This method, also known as the reporting back strategy, requires students to reflect and summarize what they did during an assignment or a specific learning process. This process is also used to learn and reinforce new vocabulary words (Gilbert, 2011). It is also a way for groups to convey to others in the class what they have learned (Atherton, 2013)

Practical Applications

Reporting-back learning can be used for individual students or groups. The idea is the add value to the work students do, give them a deadline, and share their knowledge with the rest of the class. The means of sharing can vary widely from verbal sharing to writing on the board, from writing to creating formal presentations. To implement this strategy, follow the steps below:

  1. Communicate to students in advance of the assignment or learning process your expectations for reporting back.
  2. Prior to reporting back, provide time for students to practice (in pairs or in small groups) in order to actively process and organize the steps of the activity and practice using new vocabulary words, if applicable.
  3. Monitor the students during their practice time, offering specific, relevant feedback.
  4. Explain how you would like students to report back, followed by an example in which you model your expectations.
  5. Invite the students to volunteer to report back to the class.
  6. After each student finishes, write on the board or project on a screen relevant learning process or vocabulary words.
  7. Affirm the students’ synthesis of the process and/or appropriate use of vocabulary words (Gilbert, 2011).
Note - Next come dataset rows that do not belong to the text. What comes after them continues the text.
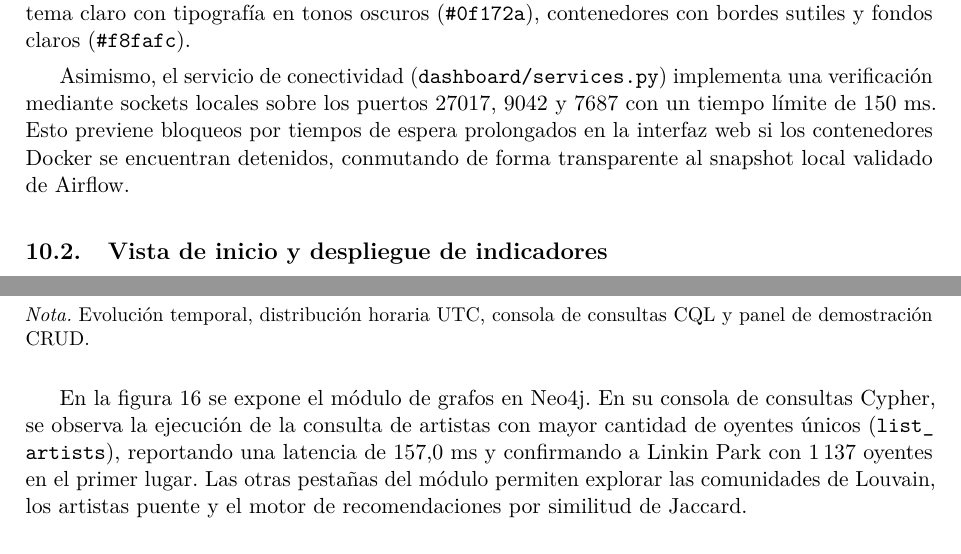
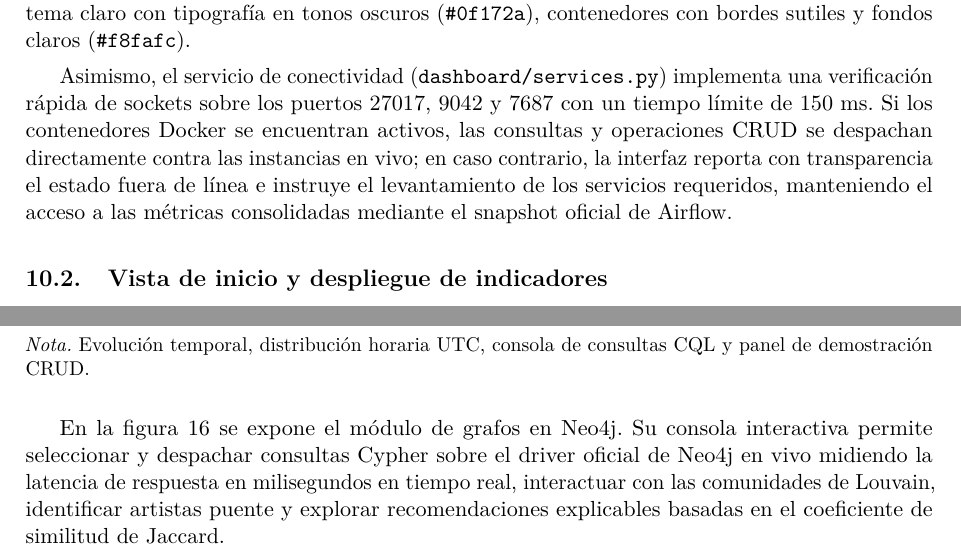
Before and after one commit to joaquinsalinas06/big-data-2, a LaTeX document (informe/main.tex, which reads informe/capitulos/10_dashboard.tex): two parts of pages 40 and 41 of 45, joined at a grey line, cut so that both start at the same text. Compiled offline with pdfLaTeX.

Commit message:
docs(informe): actualizar figuras del dashboard con motores en linea y refinar redaccion tecnica del capitulo 10

```diff
--- a/informe/capitulos/10_dashboard.tex
+++ b/informe/capitulos/10_dashboard.tex
@@ -40,7 +40,7 @@ La interfaz se organizó siguiendo un esquema modular basado en pestañas (\code
 
 Para garantizar una presentación sobria y adecuada para un proyecto de ingeniería de datos, el diseño omite emoticonos y elementos decorativos innecesarios. Se forzó una configuración de tema claro con tipografía en tonos oscuros (\texttt{\#0f172a}), contenedores con bordes sutiles y fondos claros (\texttt{\#f8fafc}).
 
-Asimismo, el servicio de conectividad (\code{dashboard/services.py}) implementa una verificación mediante sockets locales sobre los puertos 27017, 9042 y 7687 con un tiempo límite de 150~ms. Esto previene bloqueos por tiempos de espera prolongados en la interfaz web si los contenedores Docker se encuentran detenidos, conmutando de forma transparente al snapshot local validado de Airflow.
+Asimismo, el servicio de conectividad (\code{dashboard/services.py}) implementa una verificación rápida de sockets sobre los puertos 27017, 9042 y 7687 con un tiempo límite de 150~ms. Si los contenedores Docker se encuentran activos, las consultas y operaciones CRUD se despachan directamente contra las instancias en vivo; en caso contrario, la interfaz reporta con transparencia el estado fuera de línea e instruye el levantamiento de los servicios requeridos, manteniendo el acceso a las métricas consolidadas mediante el snapshot oficial de Airflow.
 
 \subsection{Vista de inicio y despliegue de indicadores}
 
@@ -68,7 +68,7 @@ La figura~\ref{fig:dashboard-cassandra} muestra la vista analítica de Cassandra
 \nota{Evolución temporal, distribución horaria UTC, consola de consultas CQL y panel de demostración CRUD.}
 \end{figure}
 
-En la figura~\ref{fig:dashboard-neo4j} se expone el módulo de grafos en Neo4j. En su consola de consultas Cypher, se observa la ejecución de la consulta de artistas con mayor cantidad de oyentes únicos (\code{list_artists}), reportando una latencia de 157{,}0~ms y confirmando a Linkin Park con 1\,137 oyentes en el primer lugar. Las otras pestañas del módulo permiten explorar las comunidades de Louvain, los artistas puente y el motor de recomendaciones por similitud de Jaccard.
+En la figura~\ref{fig:dashboard-neo4j} se expone el módulo de grafos en Neo4j. Su consola interactiva permite seleccionar y despachar consultas Cypher sobre el driver oficial de Neo4j en vivo midiendo la latencia de respuesta en milisegundos en tiempo real, interactuar con las comunidades de Louvain, identificar artistas puente y explorar recomendaciones explicables basadas en el coeficiente de similitud de Jaccard.
 
 \begin{figure}[H]
 \caption{Vista de Neo4j: consola de consultas Cypher y análisis de relaciones}
```
Also changed, not shown: informe/figuras/dashboard_cassandra.png, informe/figuras/dashboard_general.png, informe/figuras/dashboard_kpis.png, informe/figuras/dashboard_mongodb.png, informe/figuras/dashboard_neo4j.png, informe/main.pdf.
Recommended Resources

​References




Posted by: Eron Drake

Original Posting Date: 10/27/14